I think many courts work the same way, don't they?

Khimia

Steyn said that the tribunal chose to do away with the use of a stenographer to record a transcript. The Tribunal elected to tape the session for the 1st time. The digital audio transcript is available to order.

Proaxiom

I cross-posted the answer with my question yesterday and didn't notice.

Unionist, wouldn't the appeal court sometimes need access to testimony that was given in front of the tribunal?

Michelle

[url=http://www.nationalpost.com/todays_paper/story.html?id=423135]Rights group defends itself[/url]

quote:

At issue is Section 13.1 of the Human Rights Act, which makes it an offence to communicate by phone or Internet any message that is "likely to expose a person or persons to hatred or contempt."

As a workload issue, it is insignificant, making up just 2% of the CHRC's work, far less than employment or housing disputes. As a reflection of the commission's priorities, however, it is top of the agenda, and for critics, it is the thin edge of the wedge.

"Freedom of expression is the lifeblood of any free and open society and the commission embraces freedom of expression," Mr. Goldberg said.

"I think if you remove all the rhetoric, at the base of the debate that's been going on ... is a centuries-old debate about the appropriate role of the state in limiting freedom of expression in certain precise areas."

He said the view of the Supreme Court, which has held that Section 13.1 is a justifiable infringement of the right to free expression, is "actually the predominant view among most of the states of the world. The view in the United States [that the right to free speech is near-absolute] is really a minority view."


There are lots of minority views that are also correct. This is one of the very few things that I think Canada and other countries with thought police should copy from the US.

ohara

As I understand it all decisions by the CHRT can be reviewed by the Federal Court indeed all the way to the Supreme Court as was done in the John Ross Taylor case which was the case that upheld Section 13 of the CHRC.

Secondly I find it only a bit disingenuous of you Michelle to speak of "thought crimes" and censorship when you lately have been very free at throwing around threats to a number of people on babble that you were willing to Ban for trying to deal with what they thought (and I underline that for fear I will be banned) may have been an ant-Semitic remark on another thread. It wasn't and it was well explained and accepted but the fear of being banned can put one hell of a chill on many here who may want to confront potential racism and choose not to for fear you will cancel their right to post here.

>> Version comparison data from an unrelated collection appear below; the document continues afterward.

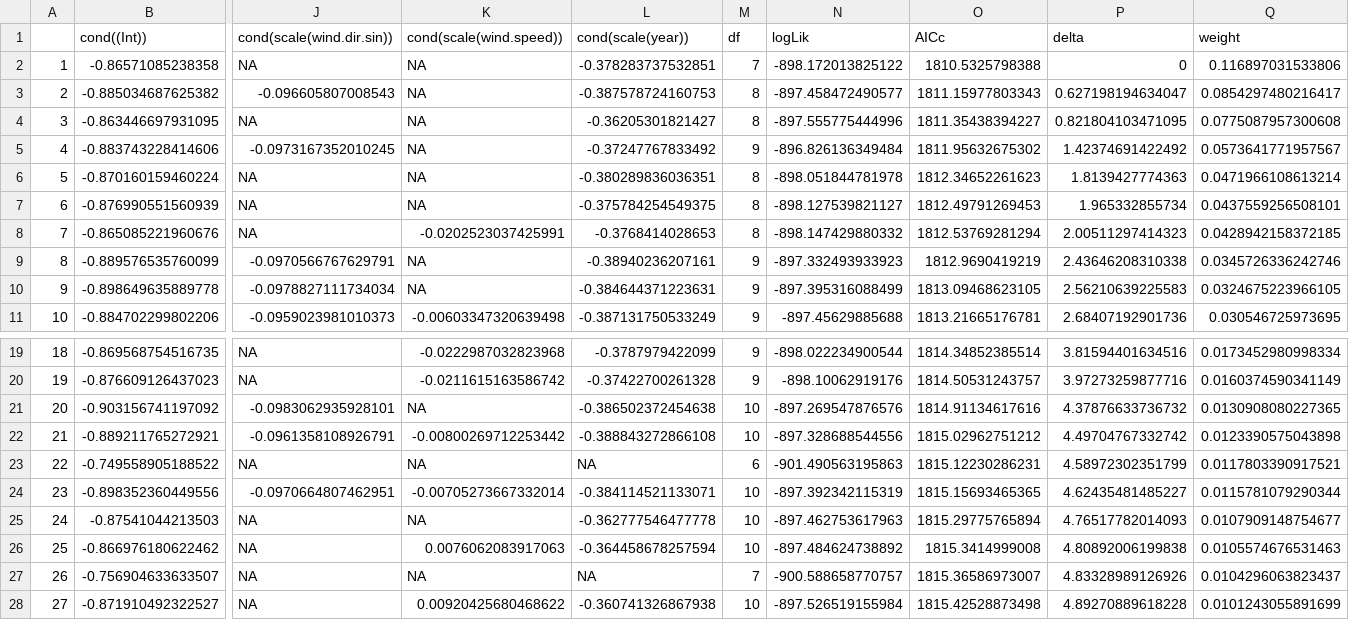
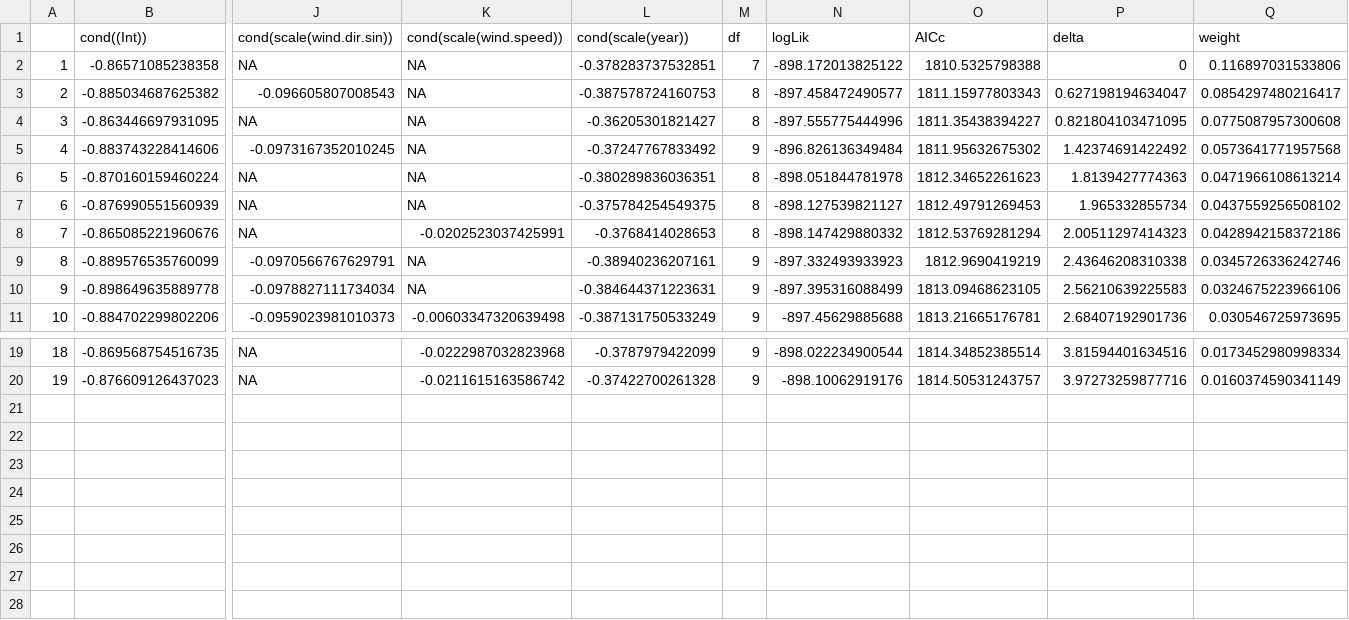
Before and after one commit to Kylelima21/sea_watch_analysis, a CSV file: outputs/forpub/aic_tables/blgu_aictab.csv, drawn as a sheet; only a part is shown, gaps mark what is left out; rows hold the shown columns only; the diff names each change by its address in the sheet, - before the commit and + after, or states it on an @@ line.

```diff
--- a/outputs/forpub/aic_tables/blgu_aictab.csv
+++ b/outputs/forpub/aic_tables/blgu_aictab.csv
-Q5 (weight): 0.0573641771957567
+Q5 (weight): 0.0573641771957568
-Q7 (weight): 0.0437559256508101
+Q7 (weight): 0.0437559256508102
-Q8 (weight): 0.0428942158372185
+Q8 (weight): 0.0428942158372186
-Q10 (weight): 0.0324675223966105
+Q10 (weight): 0.0324675223966106
-row 21: 20 | -0.903156741197092 | -0.0983062935928101 | NA | -0.386502372454638 | 10 | -897.269547876576 | 1814.91134617616 | 4.37876633736732 | 0.0130908080227365
-row 22: 21 | -0.889211765272921 | -0.0961358108926791 | -0.00800269712253442 | -0.388843272866108 | 10 | -897.328688544556 | 1815.02962751212 | 4.49704767332742 | 0.0123390575043898
-row 23: 22 | -0.749558905188522 | NA | NA | NA | 6 | -901.490563195863 | 1815.12230286231 | 4.58972302351799 | 0.0117803390917521
-row 24: 23 | -0.898352360449556 | -0.0970664807462951 | -0.00705273667332014 | -0.384114521133071 | 10 | -897.392342115319 | 1815.15693465365 | 4.62435481485227 | 0.0115781079290344
-row 25: 24 | -0.87541044213503 | NA | NA | -0.362777546477778 | 10 | -897.462753617963 | 1815.29775765894 | 4.76517782014093 | 0.0107909148754677
-row 26: 25 | -0.866976180622462 | NA | 0.0076062083917063 | -0.364458678257594 | 10 | -897.484624738892 | 1815.3414999008 | 4.80892006199838 | 0.0105574676531463
-row 27: 26 | -0.756904633633507 | NA | NA | NA | 7 | -900.588658770757 | 1815.36586973007 | 4.83328989126926 | 0.0104296063823437
-row 28: 27 | -0.871910492322527 | NA | 0.00920425680468622 | -0.360741326867938 | 10 | -897.526519155984 | 1815.42528873498 | 4.89270889618228 | 0.0101243055891699
```
Also changed, not shown: outputs/forpub/aic_tables/coei_aictab.csv, outputs/forpub/aic_tables/ltdu_aictab.csv, 22 other files.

Michelle

Blah blah blah. Nice try at derailing the subject.

Take it to rabble reactions if you have a problem with my moderating. Having posting standards on a web site is not the same thing as legally prosecuting people.

Michelle

[url=http://www.rabble.ca/babble/ultimatebb.php?ubb=get_topic&f=15&t=001230]Here's a brand new thread where you can talk about what censoring fascists the moderators at babble are, and how we're making it impossible for you to practice your freedom of speech in Canadian society by enforcing babble policy on the only web site on the entire planet where you can express your views.[/url]

Proaxiom

quote:


From the quoted article in Michelle's post:
[b]The view in the United States [that the right to free speech is near-absolute] is really a minority view.[/b]

The right to free speech is far from absolute in the US. Saying something like "Let's all get our guns and violently overthrow the government!" is still prohibited.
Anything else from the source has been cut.